[Problem requirements]
Among the lines of the records below, copy those that hold the word "wide".

***** Source information *****

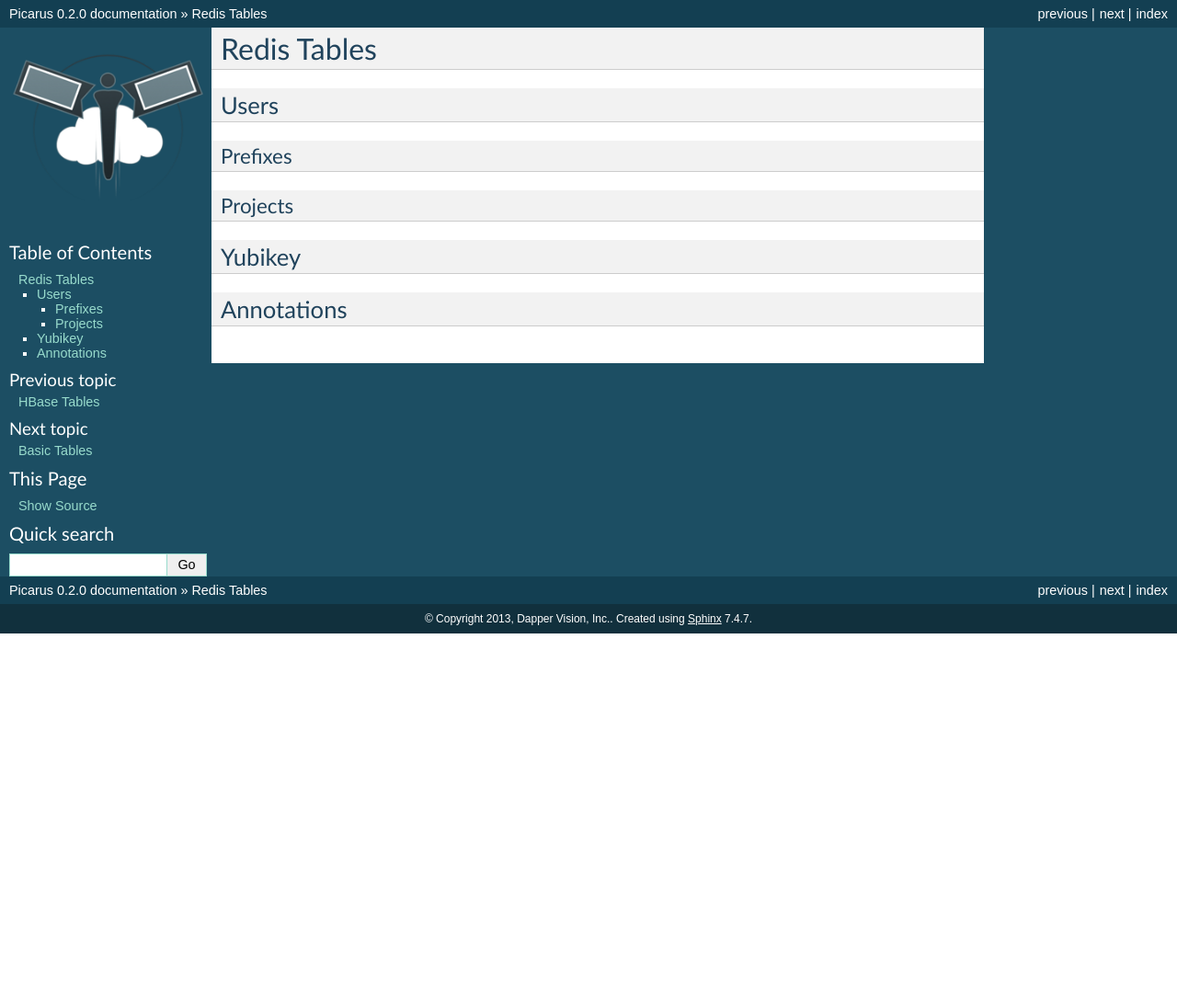
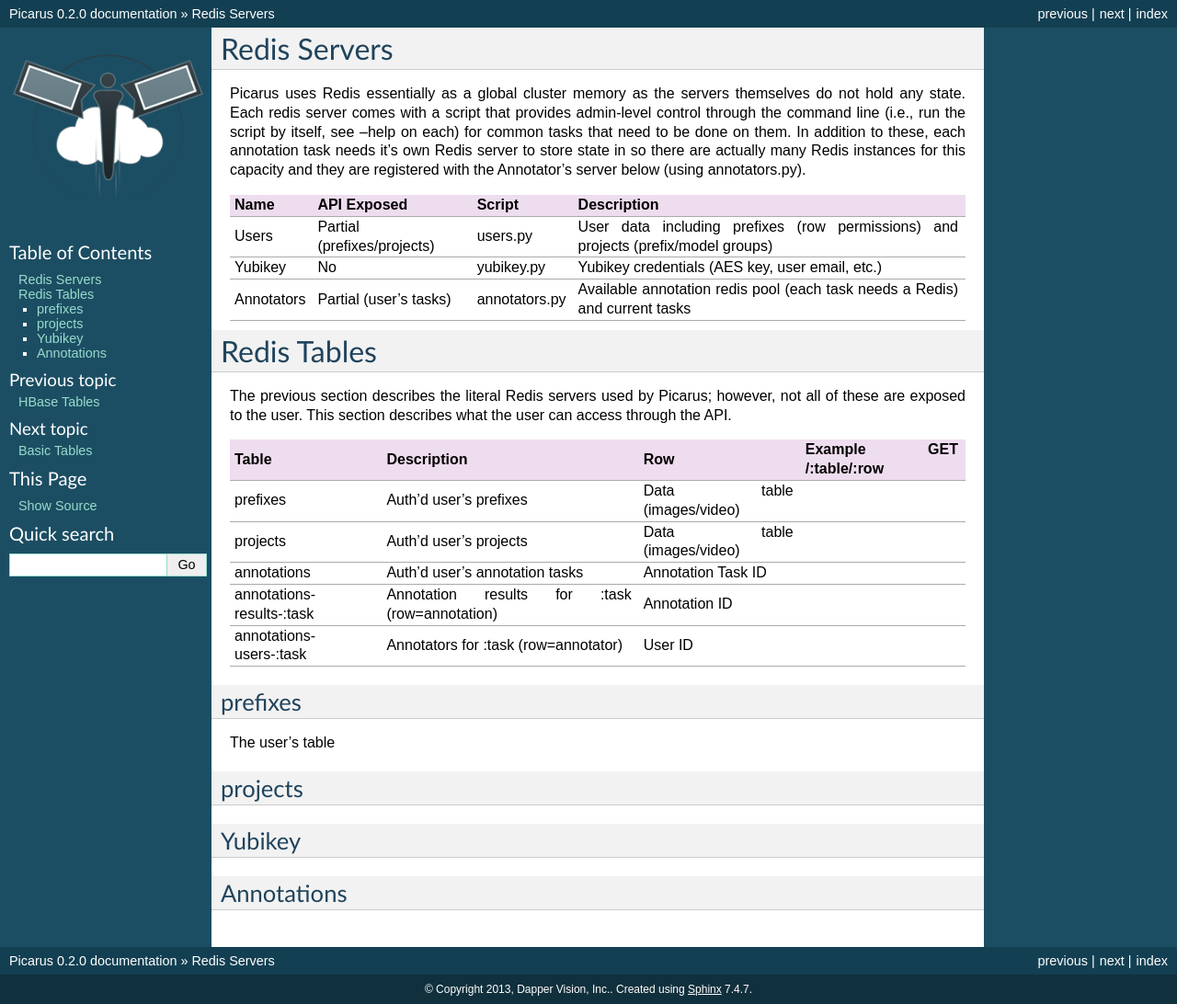
Before and after one commit to bwhite/picarus, a Sphinx documentation site: the page built from doc/redis.rst, in a window 1280 px wide. Shown: the whole page at 92% size. Built offline with Sphinx 7.4.7, drawn with Linux system fonts in a browser that asks for light colours; formulas are drawn with MathJax 3; before the commit the page ends 900 px from its top, so only the background shows below that.

Commit message:
Updated
Signed-off-by: Brandyn A. White <bwhite@dappervision.com>

```diff
--- a/doc/algorithms.rst
+++ b/doc/algorithms.rst
@@ -34,7 +34,7 @@
 Name            Type         Status
 =============   ======       ==========
 Linear SVM      binary       Ok
-Kernel SVM      binary       TODO
+Kernel SVM      binary       Ok
 LocalNBNN       multi        Ok
 =============   ======       ==========
 
--- a/doc/redis.rst
+++ b/doc/redis.rst
@@ -1,14 +1,36 @@
+Redis Servers
+=============
+Picarus uses Redis essentially as a global cluster memory as the servers themselves do not hold any state.  Each redis server comes with a script that provides admin-level control through the command line (i.e., run the script by itself, see --help on each) for common tasks that need to be done on them.  In addition to these, each annotation task needs it's own Redis server to store state in so there are actually many Redis instances for this capacity and they are registered with the Annotator's server below (using annotators.py).
+
+=============   ============================   ==================   =========================================================================================
+Name            API Exposed                    Script               Description
+=============   ============================   ==================   =========================================================================================
+Users           Partial (prefixes/projects)    users.py             User data including prefixes (row permissions) and projects (prefix/model groups)
+Yubikey         No                             yubikey.py           Yubikey credentials (AES key, user email, etc.)
+Annotators      Partial (user's tasks)         annotators.py        Available annotation redis pool (each task needs a Redis) and current tasks
+=============   ============================   ==================   =========================================================================================
+
 Redis Tables
-============
+=============
+The previous section describes the literal Redis servers used by Picarus; however, not all of these are exposed to the user.  This section describes what the user can access through the API.
 
-Users
------
+=========================   ==============================================   =========================   ========================================================================
+Table                       Description                                      Row                         Example GET /:table/:row
+=========================   ==============================================   =========================   ========================================================================
+prefixes                    Auth'd user's prefixes                           Data table (images/video)
+projects                    Auth'd user's projects                           Data table (images/video)
+annotations                 Auth'd user's annotation tasks                   Annotation Task ID
+annotations-results-:task   Annotation results for :task (row=annotation)    Annotation ID
+annotations-users-:task     Annotators for :task (row=annotator)             User ID
+=========================   ==============================================   =========================   ========================================================================
 
-Prefixes
-^^^^^^^^
+prefixes
+--------
+The user's table
 
-Projects
-^^^^^^^^
+
+projects
+--------
 
 Yubikey
 -------
```
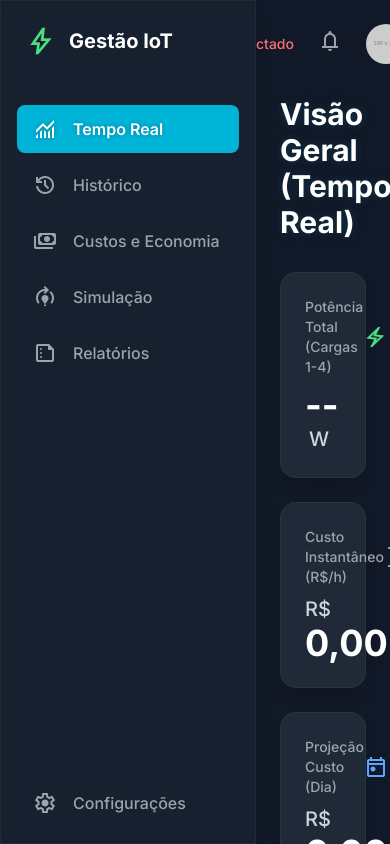
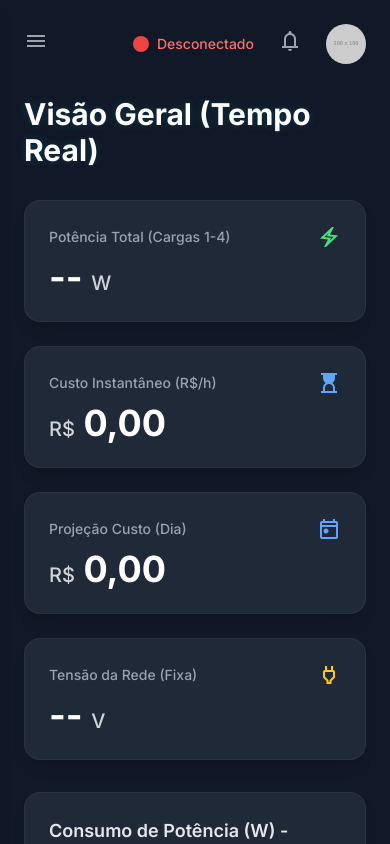
Before and after one commit to lacerdafelipe578-ai/monitoramento, a plain HTML site: page index.html in a window 390 px wide. Drawn offline with nearby package versions, Linux system fonts and the light colour scheme; no server answers; placeholder pictures from the web are drawn by us.

Commit message:
Update index.html
Adicionando responsividade

```diff
--- a/index.html
+++ b/index.html
@@ -14,9 +14,9 @@
 
     <link rel="stylesheet" href="MiniEstacaoEnergia_Dashboard/css/style.css">
 </head>
-<body class="bg-gray-900 text-gray-100 font-['Inter'] flex">
+<body class="bg-gray-900 text-gray-100 font-['Inter'] flex relative min-h-screen">
 
-    <nav class="w-64 bg-gray-800/50 backdrop-blur-sm shadow-lg h-screen sticky top-0 flex flex-col">
+    <nav id="sidebar" class="w-64 bg-gray-800/50 backdrop-blur-sm shadow-lg h-screen fixed top-0 left-0 z-30 flex flex-col transform -translate-x-full lg:translate-x-0 lg:sticky transition-transform duration-300 ease-in-out">
         <div class="p-6 flex items-center space-x-3">
             <span class="material-symbols-outlined text-green-400" style="font-size: 32px;">bolt</span>
             <h1 class="text-xl font-bold text-white">Gestão IoT</h1>
@@ -63,9 +63,17 @@
         </div>
     </nav>
 
+    <div id="sidebar-backdrop" class="fixed inset-0 bg-black/50 z-20 hidden lg:hidden"></div>
+
+
     <main class="flex-1 p-6 md:p-10 h-screen overflow-y-auto">
 
-        <header class="flex justify-end items-center mb-8">
+        <header class="flex justify-between lg:justify-end items-center mb-8">
+
+            <button id="btn-menu-mobile" class="text-gray-400 hover:text-white lg:hidden">
+                <span class="material-symbols-outlined">menu</span>
+            </button>
+
             <div class="flex items-center space-x-6">
                 <div id="connection-status-container" class="flex items-center space-x-2">
                     <div id="status-indicator" class="w-4 h-4 rounded-full bg-red-500 transition-all"></div>
@@ -332,7 +340,7 @@
                     <h3 class="text-lg font-semibold text-gray-200 mb-4">Ranking de Consumo (Últimos 500 eventos)</h3>
                     <ul class="space-y-3 ranking-list">
                         <li class="text-gray-400">Clique em um filtro de tempo para carregar...</li>
-                        </ul>
+                    </ul>
                 </div>
                 <div class="bg-gray-800 rounded-2xl shadow-lg p-6">
                     <h3 class="text-lg font-semibold text-gray-200 mb-4">Download de Relatório</h3>
```
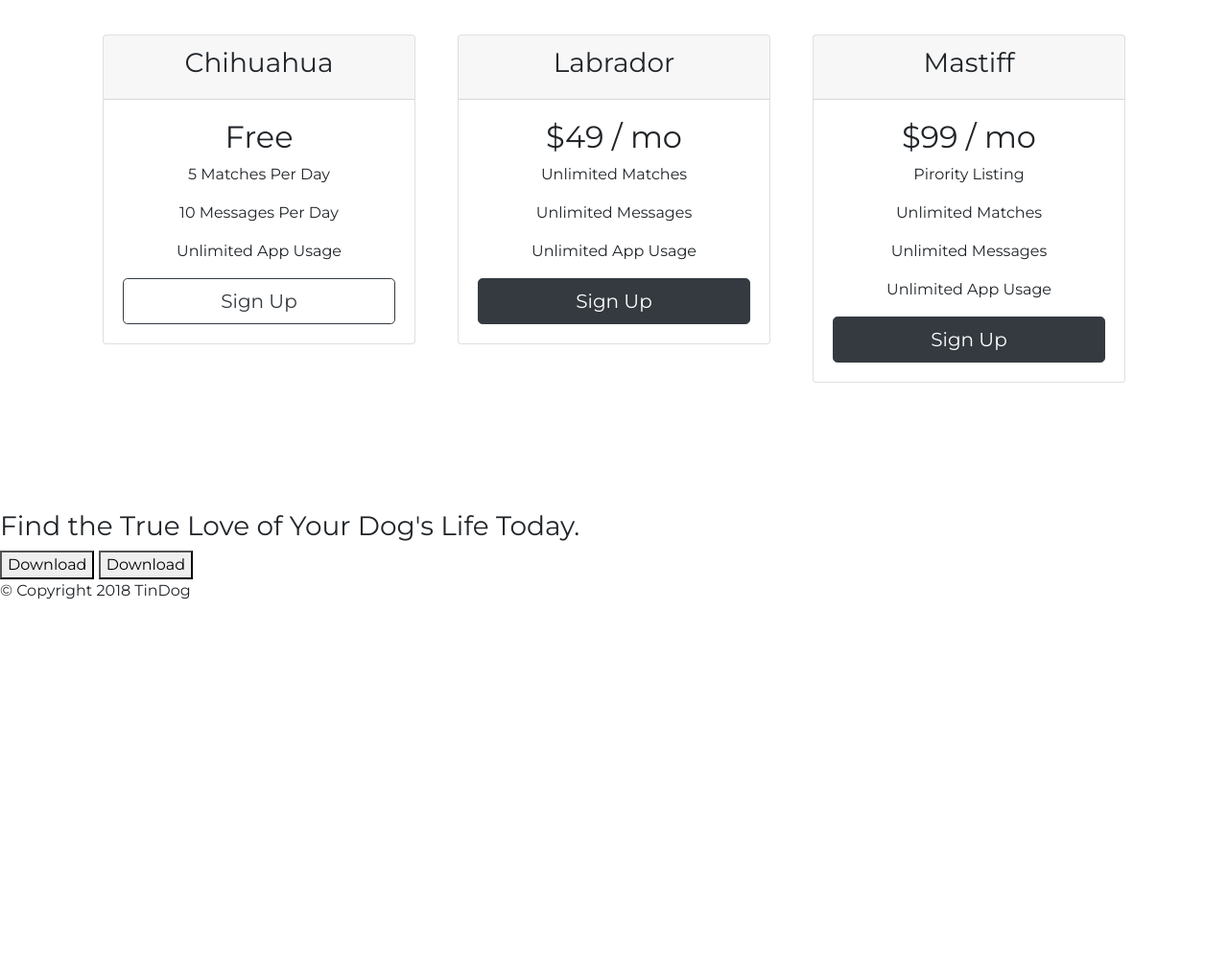
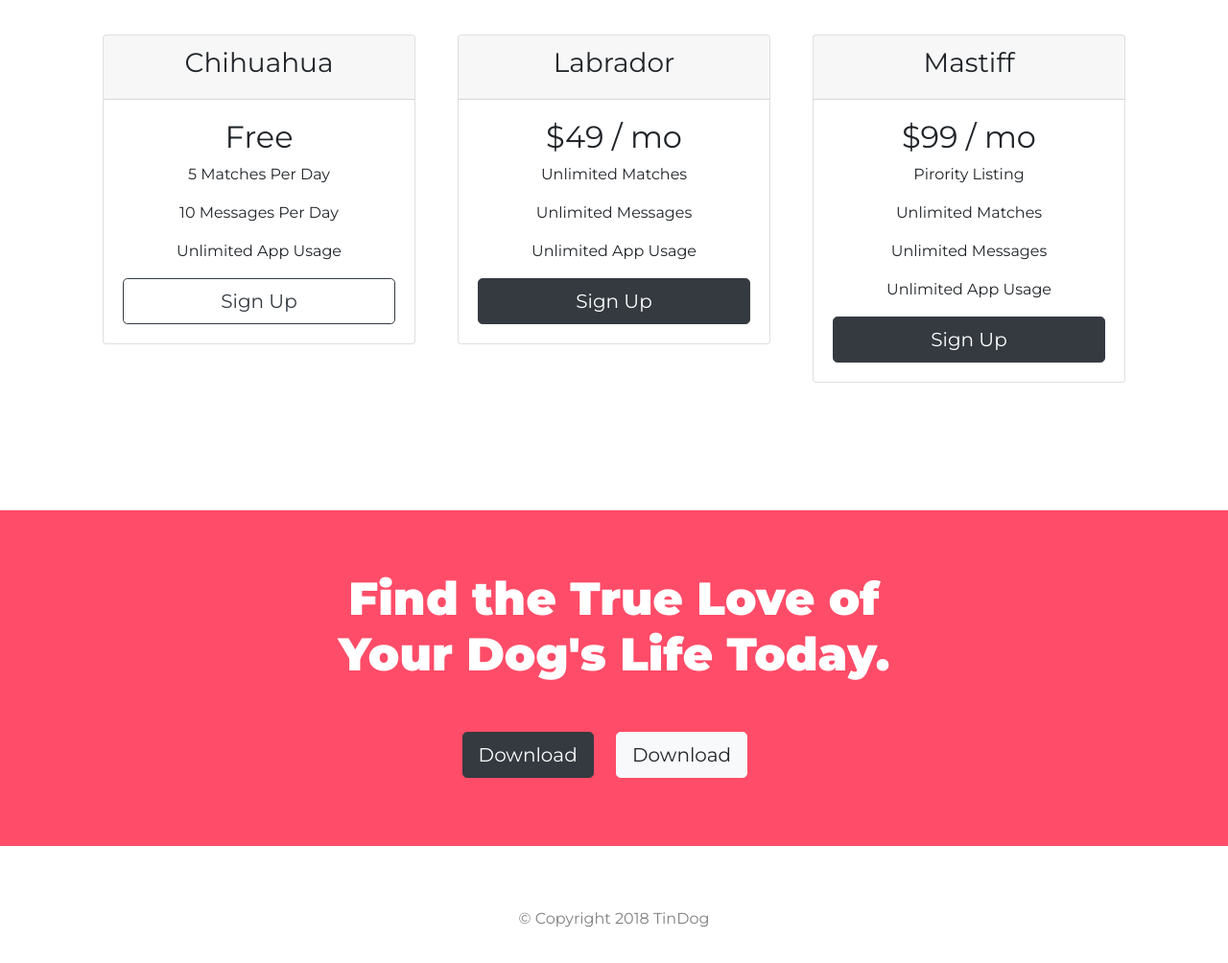
Before and after one commit to MaesterAli/TinDog, a plain HTML site: page index.html in a window 1280 px wide. Shown: the part 1916-2920 px from the top of the page at 96% size. Before the commit the page ends 2560 px from the top, so only its background shows below. Drawn offline with nearby package versions, Linux system fonts and the light colour scheme; a web font is replaced by a local one.

Commit message:
CTA and Footer

```diff
--- a/css/styles.css
+++ b/css/styles.css
@@ -50,10 +50,10 @@ h1 {
 
 .title-img {
   position: absolute;
-  right: 30%;
+  right: 27%;
   /* top: 5%; */
   transform: rotate(25deg);
-  width: 60%;
+  width: 50%;
 }
 
 #features {
@@ -138,3 +138,45 @@ p.features {
 .pricing-column {
   padding: 3% 2%;
 }
+
+/* CTA Section */
+
+#cta {
+  background-color: #ff4c68;
+  color: #fff;
+  padding: 5% 25% 3%;
+  text-align: center;
+}
+
+.cta-heading {
+  font-size: 3rem;
+  font-weight: 900;
+  margin-bottom: 20px;
+}
+
+/* Footer Section */
+
+#footer {
+  background-color: #fff;
+  padding: 5%;
+  text-align: center;
+}
+
+.footer-text {
+  color: grey;
+}
+
+@media (max-width: 1080px) {
+
+  #title {
+    text-align: center;
+  }
+
+  .img-div {
+    padding-top: 30px;
+  }
+  .title-img {
+    position: static;
+    transform: rotate(0);
+  }
+}
--- a/index.html
+++ b/index.html
@@ -58,7 +58,7 @@
           <button type="button" class="btn btn-outline-light btn-lg download-btn"><i class="fab fa-google-play"></i> Download</button>
         </div>
 
-        <div class="col-lg-6">
+        <div class="col-lg-6 img-div">
           <img class="title-img" src="images/iphone6.png" alt="iphone-mockup">
         </div>
       </div>
@@ -206,9 +206,9 @@
 
     <section id="cta">
 
-      <h3>Find the True Love of Your Dog's Life Today.</h3>
-      <button type="button">Download</button>
-      <button type="button">Download</button>
+      <h3 class="cta-heading">Find the True Love of Your Dog's Life Today.</h3>
+      <button type="button" class="btn btn-dark btn-lg download-btn">Download</button>
+      <button type="button" class="btn btn-light btn-lg download-btn">Download</button>
 
     </section>
 
@@ -217,7 +217,7 @@
 
     <footer id="footer">
 
-      <p>© Copyright 2018 TinDog</p>
+      <p class="footer-text">© Copyright 2018 TinDog</p>
 
     </footer>
 
```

*****

[Response for this exercise]
Before and after one commit to bwhite/picarus, a Sphinx documentation site: the page built from doc/redis.rst, in a window 1280 px wide. Shown: the whole page at 92% size. Built offline with Sphinx 7.4.7, drawn with Linux system fonts in a browser that asks for light colours; formulas are drawn with MathJax 3; before the commit the page ends 900 px from its top, so only the background shows below that.
Before and after one commit to lacerdafelipe578-ai/monitoramento, a plain HTML site: page index.html in a window 390 px wide. Drawn offline with nearby package versions, Linux system fonts and the light colour scheme; no server answers; placeholder pictures from the web are drawn by us.
Before and after one commit to MaesterAli/TinDog, a plain HTML site: page index.html in a window 1280 px wide. Shown: the part 1916-2920 px from the top of the page at 96% size. Before the commit the page ends 2560 px from the top, so only its background shows below. Drawn offline with nearby package versions, Linux system fonts and the light colour scheme; a web font is replaced by a local one.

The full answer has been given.